In the “unclear on the concept” department, this weekend’s Toronto Star published an article that, in its opening paragraph, mentioned “coffee’s elevated status as the new wine.” However, it then proceeded to discuss coffee-pod-based home espresso machines in the same context: | living | Specialty coffees become the new wine.

This is as incongruous as all the luxury cars that now tout their mp3-compliant sound systems — given that the audio quality of mp3s is more like the vintage 78 rpm record when compared with their audio CD predecessor. Just because a technology is new and trendy doesn’t necessarily mean it has made the quality any better (orange-flavored Tang, anyone?).

Even if we buy this silly notion that coffee is the new wine, these pod-based espresso machines are the equivalent of distributing and consuming wine from single-serving juice boxes with straws. Between the pre-ground, stale beans; the inability to alter the time, temperature, pressure, coffee tamp, and other variables of the espresso shot; and the environmental waste of excess packaging — these systems are more akin to a step backwards towards our instant coffee/percolator dark ages.

And if coffee is really going to be the new wine, is there any chance we can please drink it out of something other than a paper cup?

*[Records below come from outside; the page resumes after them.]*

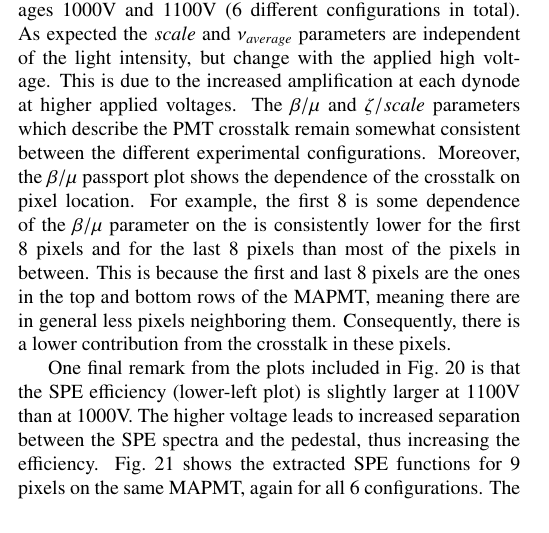
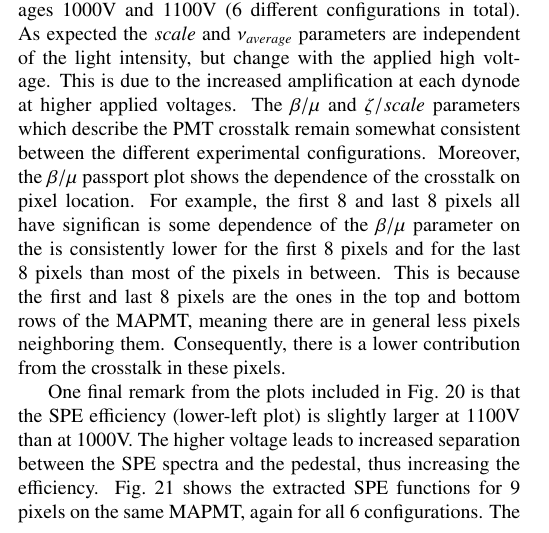
Before and after one commit to drewkenjo/RICH-NIM-paper, a LaTeX paper (RICH-NIM-paper.tex, which reads measurements.tex): part of one column of page 8 of 15, cut so that both start at the same text. Compiled offline with pdfLaTeX.

Commit message:
Update on Overleaf.

```diff
--- a/measurements.tex
+++ b/measurements.tex
@@ -143,7 +143,7 @@ In all plots (excluding the top-right plot), the fit results are compared for th
 As expected the $scale$ and $\nu_{average}$ parameters are independent of the light intensity, but change with the applied high voltage.
 This is due to the increased amplification at each dynode at higher applied voltages.
 The $\beta/\mu$ and $\zeta/scale$ parameters which describe the PMT crosstalk remain somewhat consistent between the different experimental configurations.
-Moreover, the $\beta/\mu$ passport plot shows the dependence of the crosstalk on pixel location. For example, the first 8 is some dependence of the $\beta/\mu$ parameter on the  is consistently lower for the first 8 pixels and for the last 8 pixels than most of the pixels in between.
+Moreover, the $\beta/\mu$ passport plot shows the dependence of the crosstalk on pixel location. For example, the first 8 and last 8 pixels all have significan is some dependence of the $\beta/\mu$ parameter on the  is consistently lower for the first 8 pixels and for the last 8 pixels than most of the pixels in between.
 This is because the first and last 8 pixels are the ones in the top and bottom rows of the MAPMT, meaning there are in general less pixels neighboring them.
 Consequently, there is a lower contribution from the crosstalk in these pixels.
 
```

UPDATE: Dec. 18., 2007
Curiously enough, today I discovered a very thoughtful post from a wine blogger who discussed some of his frustrations with espresso: cluelessaboutwine – wine blog: A Bad Workman Blames His Gaggia. As much as the blogger might think he knows little about making a good espresso, I wish more espresso “professionals” had just half his knowledge, awareness, and instincts about quality espresso.